Records excerpted from a collection:
BEGIN
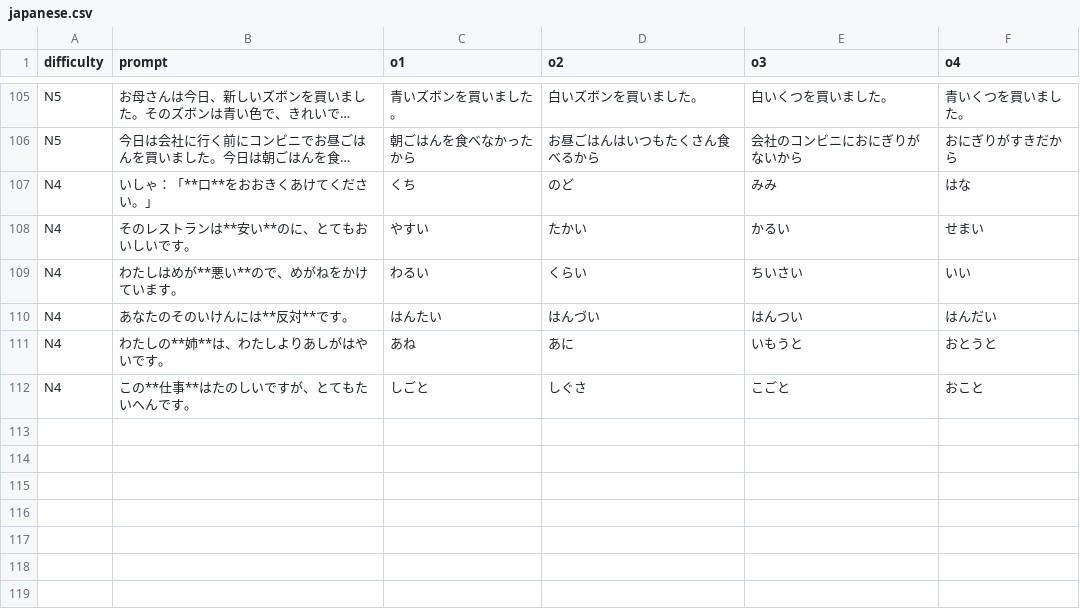
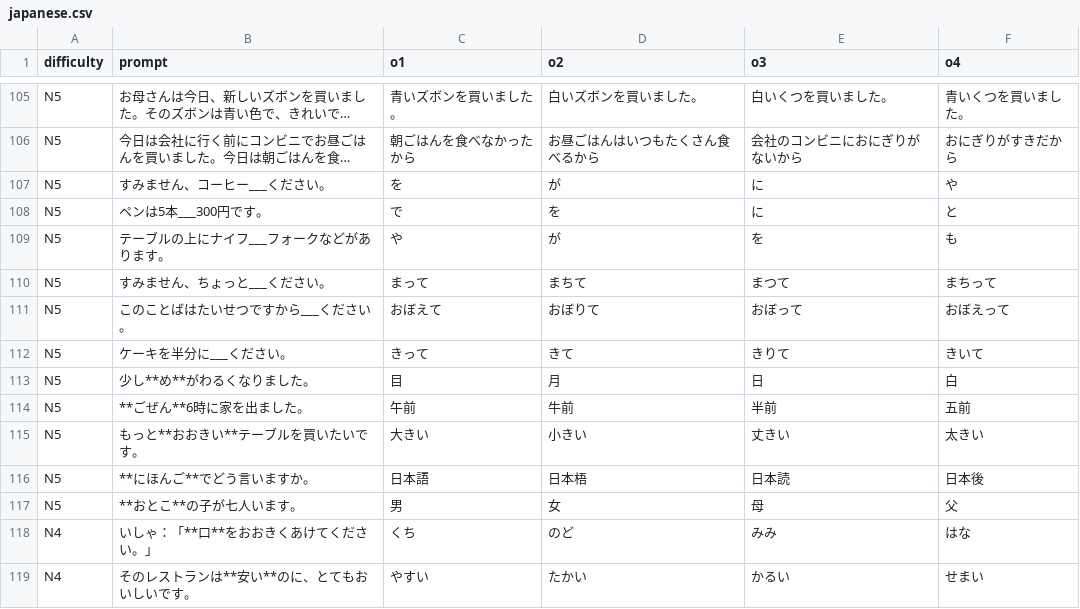
Before and after one commit to 77Vincent/ti-app, a CSV file: tools/samples/language/japanese.csv, drawn as a sheet; only a part is shown, gaps mark what is left out; the shorter side is filled out with more unchanged rows; long unchanged cells end in …; the diff names each change by its address in the sheet, - before the commit and + after, or states it on an @@ line.

```diff
--- a/tools/samples/language/japanese.csv
+++ b/tools/samples/language/japanese.csv
+row 107: N5 | すみません、コーヒー___ください。 | を | が | に | や
+row 108: N5 | ペンは5本___300円です。 | で | を | に | と
+row 109: N5 | テーブルの上にナイフ___フォークなどがあります。 | や | が | を | も
+row 110: N5 | すみません、ちょっと___ください。 | まって | まちて | まつて | まちって
+row 111: N5 | このことばはたいせつですから___ください。 | おぼえて | おぼりて | おぼって | おぼえって
+row 112: N5 | ケーキを半分に___ください。 | きって | きて | きりて | きいて
+row 113: N5 | 少し**め**がわるくなりました。 | 目 | 月 | 日 | 白
+row 114: N5 | **ごぜん**6時に家を出ました。 | 午前 | 牛前 | 半前 | 五前
+row 115: N5 | もっと**おおきい**テーブルを買いたいです。 | 大きい | 小きい | 丈きい | 太きい
+row 116: N5 | **にほんご**でどう言いますか。 | 日本語 | 日本梧 | 日本読 | 日本後
+row 117: N5 | **おとこ**の子が七人います。 | 男 | 女 | 母 | 父
```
END
What the task requires: From the first line to the last, please copy the data exactly, with the pictures left out.

Written solution:
Before and after one commit to 77Vincent/ti-app, a CSV file: tools/samples/language/japanese.csv, drawn as a sheet; only a part is shown, gaps mark what is left out; the shorter side is filled out with more unchanged rows; long unchanged cells end in …; the diff names each change by its address in the sheet, - before the commit and + after, or states it on an @@ line.

```diff
--- a/tools/samples/language/japanese.csv
+++ b/tools/samples/language/japanese.csv
+row 107: N5 | すみません、コーヒー___ください。 | を | が | に | や
+row 108: N5 | ペンは5本___300円です。 | で | を | に | と
+row 109: N5 | テーブルの上にナイフ___フォークなどがあります。 | や | が | を | も
+row 110: N5 | すみません、ちょっと___ください。 | まって | まちて | まつて | まちって
+row 111: N5 | このことばはたいせつですから___ください。 | おぼえて | おぼりて | おぼって | おぼえって
+row 112: N5 | ケーキを半分に___ください。 | きって | きて | きりて | きいて
+row 113: N5 | 少し**め**がわるくなりました。 | 目 | 月 | 日 | 白
+row 114: N5 | **ごぜん**6時に家を出ました。 | 午前 | 牛前 | 半前 | 五前
+row 115: N5 | もっと**おおきい**テーブルを買いたいです。 | 大きい | 小きい | 丈きい | 太きい
+row 116: N5 | **にほんご**でどう言いますか。 | 日本語 | 日本梧 | 日本読 | 日本後
+row 117: N5 | **おとこ**の子が七人います。 | 男 | 女 | 母 | 父
```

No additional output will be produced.